*Activity:*
Copy every line that contains the string "Poppins" from the entries below.

*Input:*

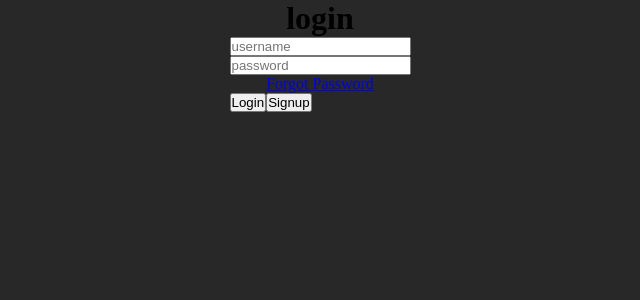
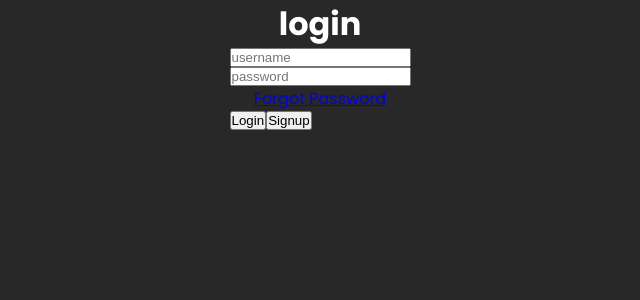
Before and after one commit to 404-Runtime-Terror/Password-Manager-Frontend, a Next.js app: page / in a window 1280 px wide. Shown: the top 300 px of the page, without its empty margins (320-960 px from the left). Built offline with nearby package versions, Linux system fonts and the light colour scheme.

Commit message:
added Poppins font

```diff
--- a/styles/globals.css
+++ b/styles/globals.css
@@ -1,12 +1,20 @@
-*,html,body{
+@import url("https://fonts.googleapis.com/css2?family=Poppins:ital,wght@0,100;0,200;0,300;0,400;0,500;0,600;0,700;0,800;0,900;1,100;1,200;1,300;1,400;1,500;1,600;1,700;1,800;1,900&display=swap");
+
+*,
+html,
+body {
   margin: 0;
   padding: 0;
   box-sizing: border-box;
 }
-body{
+body {
   background-color: #282828;
+  font-family: var(--primary-font);
 }
-:root{
-  --primary-color: #8F00FF;
+:root {
+  --primary-color: #8f00ff;
   --border-radius: 10px;
+  --textcolor: #fff;
+
+  --primary-font: "Poppins", sans-serif;
 }
```
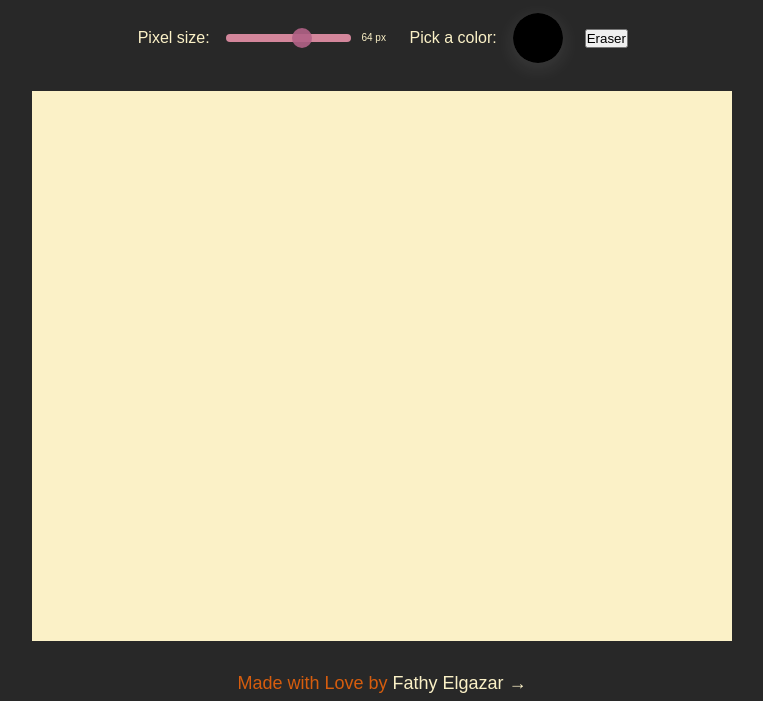
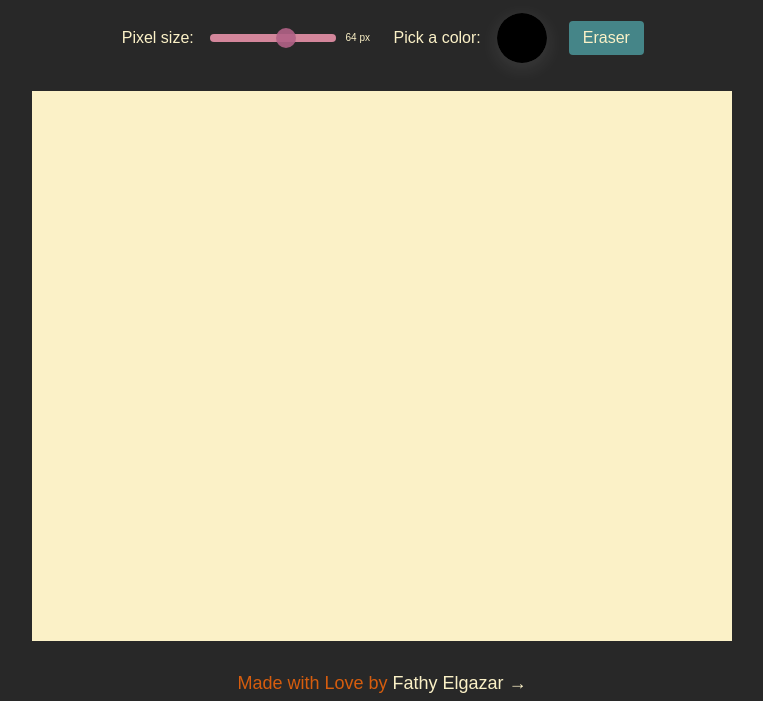
Before and after one commit to fathyElgazzar/Etch-A-Sketch, a plain HTML site: page index.html in a window 1280 px wide. Shown: the part 100-801 px from the top of the page, without its empty margins (258-1021 px from the left). Drawn offline with Linux system fonts and the light colour scheme.

Commit message:
style: Style Eraser

```diff
--- a/style.css
+++ b/style.css
@@ -141,6 +141,24 @@ input[type="range"]:focus::-ms-fill-upper {
   /* text-align: center; */
 }
 
+.eraser {
+  border: 0;
+  background: none;
+  font-size: 16px;
+  padding: 8px 14px;
+  background-color: #458588;
+  color: #fbf1c7;
+  border-radius: 4px;
+  cursor: pointer;
+  transition: scale 0.2s;
+}
+.eraser:focus {
+  outline: none;
+}
+.eraser:active {
+  transform: scale(0.98);
+}
+
 .squares {
   width: 700px;
   height: 550px;
```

*Output of the exercise:*
added Poppins font
+@import url("https://fonts.googleapis.com/css2?family=Poppins:ital,wght@0,100;0,200;0,300;0,400;0,500;0,600;0,700;0,800;0,900;1,100;1,200;1,300;1,400;1,500;1,600;1,700;1,800;1,900&display=swap");
+  --primary-font: "Poppins", sans-serif;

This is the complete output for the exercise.